All of that philosophy is why I was surprised when Maurizio casually mentioned, with no fanfare at all, that all of Osteria’s produce and milk comes from their own farm. They are soon to start raising their own animals for meat, but in the meantime they get meat from a pesticide-free operation in Nanyuki, on the slopes of Mt. Kenya.

“But you don’t say it on the menu!” I said incredulously.

Maurizio’s response? That they don’t mention it because of course things should be done that way. Of course cows should have access to clean, safe food and water. Of course farmers should have a consistent, fair buyer for their goods. Of course restaurants should accept responsibility for the way that their inputs are produced. And he’s not trying to charge people more for it. Osteria’s just doing things the way it believes it should.


Want to support Osteria? Then you should really come to Nairobi and order 12 of their mozzarellas. If you can’t do that, consider donating to our Kickstarter at Osteria will be proudly featured, along with recipes for the aforementioned mozzarella, beautiful pizza dough, and pesto to smear on it.
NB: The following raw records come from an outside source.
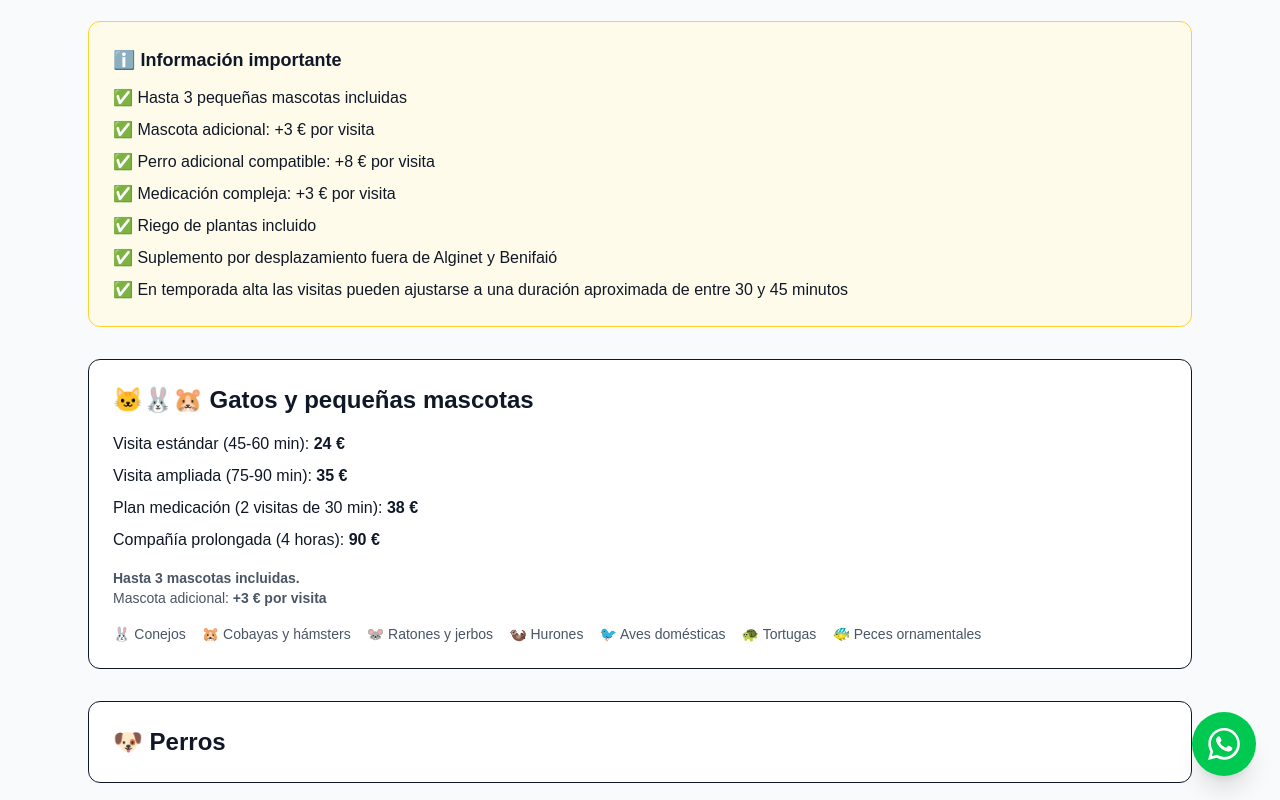
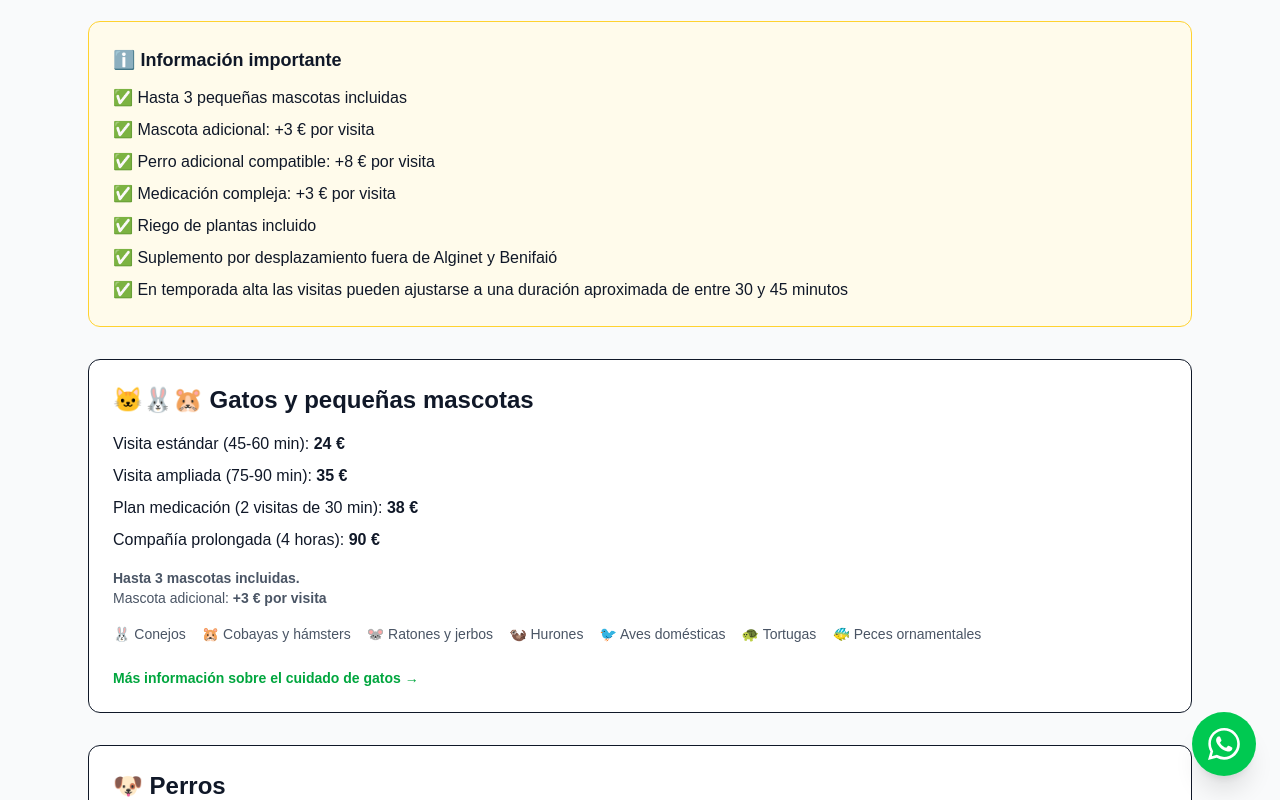
Before and after one commit to taniamadrigalmendez-glitch/kuidapet, a Next.js app: page / in a window 1280 px wide. Both pictures are taken after a click on the heading "🐱🐰🐹 Gatos y pequeñas mascotas". Shown: the part 2101-2901 px from the top of the page. Built offline with nearby package versions, Linux system fonts and the light colour scheme.

Commit message:
Añadir página SEO de gatos y enlaces internos

```diff
--- a/app/page.tsx
+++ b/app/page.tsx
@@ -216,6 +216,14 @@ export default function Home() {
         <span>🐢 Tortugas</span>
         <span>🐠 Peces ornamentales</span>
       </div>
+      <div className="mt-6">
+  <a
+    href="/cuidador-gatos-valencia"
+    className="text-green-600 font-semibold hover:underline"
+  >
+    Más información sobre el cuidado de gatos →
+  </a>
+</div>
     </div>
   </div>
 </details>
```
Leave a Reply

Fill in your details below or click an icon to log in: Logo

You are commenting using your account. Log Out /  Change )

Google+ photo

You are commenting using your Google+ account. Log Out /  Change )

Twitter picture

You are commenting using your Twitter account. Log Out /  Change )

Facebook photo

You are commenting using your Facebook account. Log Out /  Change )


Connecting to %s